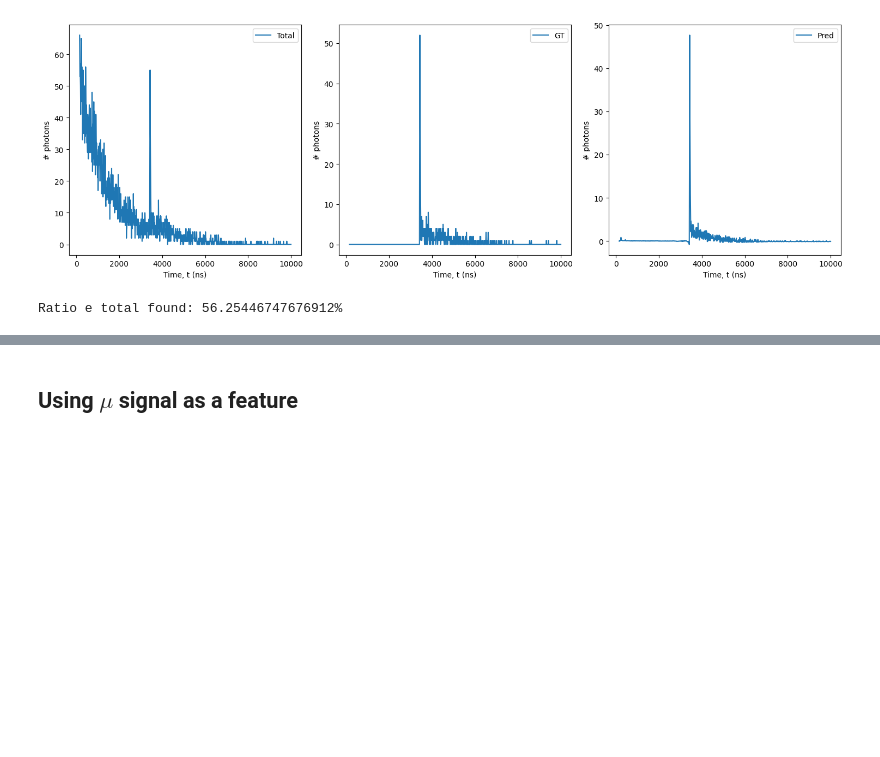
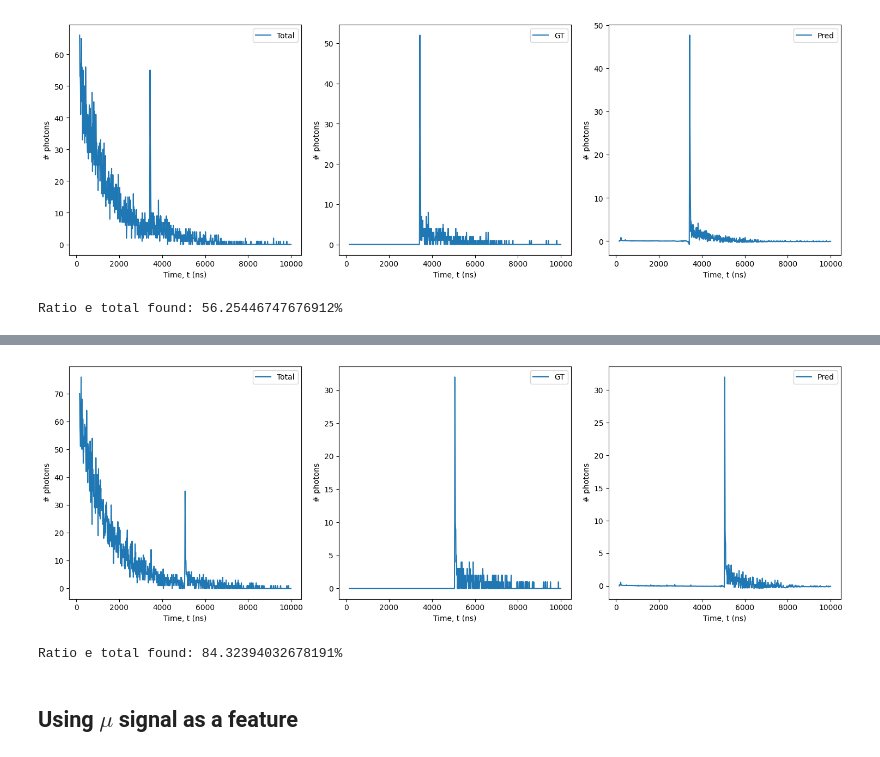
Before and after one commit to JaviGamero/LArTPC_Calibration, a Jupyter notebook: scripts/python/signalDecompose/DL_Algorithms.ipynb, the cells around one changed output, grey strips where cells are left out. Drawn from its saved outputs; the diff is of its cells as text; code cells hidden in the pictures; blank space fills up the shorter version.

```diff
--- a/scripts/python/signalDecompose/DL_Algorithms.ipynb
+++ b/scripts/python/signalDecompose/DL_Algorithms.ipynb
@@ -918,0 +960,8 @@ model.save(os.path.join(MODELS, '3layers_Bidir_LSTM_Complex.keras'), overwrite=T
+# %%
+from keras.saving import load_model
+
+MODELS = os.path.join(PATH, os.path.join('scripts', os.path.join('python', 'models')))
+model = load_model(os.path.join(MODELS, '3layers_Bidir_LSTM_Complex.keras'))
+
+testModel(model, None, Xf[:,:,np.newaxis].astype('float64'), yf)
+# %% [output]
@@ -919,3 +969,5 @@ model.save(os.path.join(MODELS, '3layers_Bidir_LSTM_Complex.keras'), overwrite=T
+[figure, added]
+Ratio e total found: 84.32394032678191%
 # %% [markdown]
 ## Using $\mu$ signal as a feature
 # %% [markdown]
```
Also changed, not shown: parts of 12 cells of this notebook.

◆ ◆ ◆ ◆ ◆

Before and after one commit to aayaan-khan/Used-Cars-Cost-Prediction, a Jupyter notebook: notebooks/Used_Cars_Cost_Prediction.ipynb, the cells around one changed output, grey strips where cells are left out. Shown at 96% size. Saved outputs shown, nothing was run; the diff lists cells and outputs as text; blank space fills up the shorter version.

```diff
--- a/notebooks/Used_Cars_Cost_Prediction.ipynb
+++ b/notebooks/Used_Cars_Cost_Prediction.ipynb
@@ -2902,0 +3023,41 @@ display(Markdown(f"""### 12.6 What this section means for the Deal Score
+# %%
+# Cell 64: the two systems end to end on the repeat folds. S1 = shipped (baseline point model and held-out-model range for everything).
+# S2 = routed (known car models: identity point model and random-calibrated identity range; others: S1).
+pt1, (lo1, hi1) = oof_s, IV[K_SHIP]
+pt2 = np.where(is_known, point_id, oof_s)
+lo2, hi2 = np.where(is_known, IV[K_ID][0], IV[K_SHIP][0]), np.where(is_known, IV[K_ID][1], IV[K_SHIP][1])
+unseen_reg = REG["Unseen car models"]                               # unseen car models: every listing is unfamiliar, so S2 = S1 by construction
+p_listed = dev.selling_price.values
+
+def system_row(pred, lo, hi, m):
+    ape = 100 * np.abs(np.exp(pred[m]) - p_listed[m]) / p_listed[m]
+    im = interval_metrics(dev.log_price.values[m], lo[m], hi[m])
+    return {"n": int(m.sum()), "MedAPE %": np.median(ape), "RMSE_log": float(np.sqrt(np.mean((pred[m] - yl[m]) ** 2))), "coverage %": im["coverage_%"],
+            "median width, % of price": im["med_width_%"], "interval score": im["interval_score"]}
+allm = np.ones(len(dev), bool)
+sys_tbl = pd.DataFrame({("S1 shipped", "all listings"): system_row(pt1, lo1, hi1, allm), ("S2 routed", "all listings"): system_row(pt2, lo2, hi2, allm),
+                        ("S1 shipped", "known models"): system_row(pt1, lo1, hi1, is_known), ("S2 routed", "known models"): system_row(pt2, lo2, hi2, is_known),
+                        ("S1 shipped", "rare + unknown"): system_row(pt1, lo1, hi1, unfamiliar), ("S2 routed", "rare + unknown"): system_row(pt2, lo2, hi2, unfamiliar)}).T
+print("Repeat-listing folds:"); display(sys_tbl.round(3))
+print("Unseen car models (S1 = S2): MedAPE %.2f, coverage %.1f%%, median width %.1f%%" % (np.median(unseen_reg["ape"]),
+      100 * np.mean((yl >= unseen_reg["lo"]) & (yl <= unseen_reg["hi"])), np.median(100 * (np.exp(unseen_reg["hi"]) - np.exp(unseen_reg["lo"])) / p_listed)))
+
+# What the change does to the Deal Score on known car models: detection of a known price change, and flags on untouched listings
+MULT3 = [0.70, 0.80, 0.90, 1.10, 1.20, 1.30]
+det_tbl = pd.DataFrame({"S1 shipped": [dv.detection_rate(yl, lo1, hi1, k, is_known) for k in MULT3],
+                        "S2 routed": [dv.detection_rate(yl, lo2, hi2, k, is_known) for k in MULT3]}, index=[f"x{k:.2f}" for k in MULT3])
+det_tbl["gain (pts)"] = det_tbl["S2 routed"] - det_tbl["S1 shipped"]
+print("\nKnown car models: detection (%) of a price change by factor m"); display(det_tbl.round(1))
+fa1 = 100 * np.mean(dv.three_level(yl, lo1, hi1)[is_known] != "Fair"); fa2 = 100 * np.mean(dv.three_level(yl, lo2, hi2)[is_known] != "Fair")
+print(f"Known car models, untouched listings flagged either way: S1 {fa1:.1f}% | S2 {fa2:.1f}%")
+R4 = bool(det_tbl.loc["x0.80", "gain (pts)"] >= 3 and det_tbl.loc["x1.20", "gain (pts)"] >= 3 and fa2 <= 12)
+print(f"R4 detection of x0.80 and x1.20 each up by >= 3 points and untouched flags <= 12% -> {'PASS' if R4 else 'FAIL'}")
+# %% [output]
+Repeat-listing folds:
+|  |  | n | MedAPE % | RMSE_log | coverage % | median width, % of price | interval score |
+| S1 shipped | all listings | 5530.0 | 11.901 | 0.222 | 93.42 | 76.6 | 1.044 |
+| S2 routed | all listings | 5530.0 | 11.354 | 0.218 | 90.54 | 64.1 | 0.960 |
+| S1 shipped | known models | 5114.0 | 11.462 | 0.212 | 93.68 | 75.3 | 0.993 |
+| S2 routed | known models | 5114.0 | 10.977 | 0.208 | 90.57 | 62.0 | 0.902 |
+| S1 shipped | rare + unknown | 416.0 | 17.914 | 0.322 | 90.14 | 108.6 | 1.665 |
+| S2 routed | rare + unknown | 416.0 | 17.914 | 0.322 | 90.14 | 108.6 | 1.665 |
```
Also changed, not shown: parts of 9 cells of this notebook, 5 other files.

◆ ◆ ◆ ◆ ◆

What you need to do:
Reproduce all lines from the records above that include the word "this".

Written solution:
Also changed, not shown: parts of 12 cells of this notebook.
@@ -2902,0 +3023,41 @@ display(Markdown(f"""### 12.6 What this section means for the Deal Score
Also changed, not shown: parts of 9 cells of this notebook, 5 other files.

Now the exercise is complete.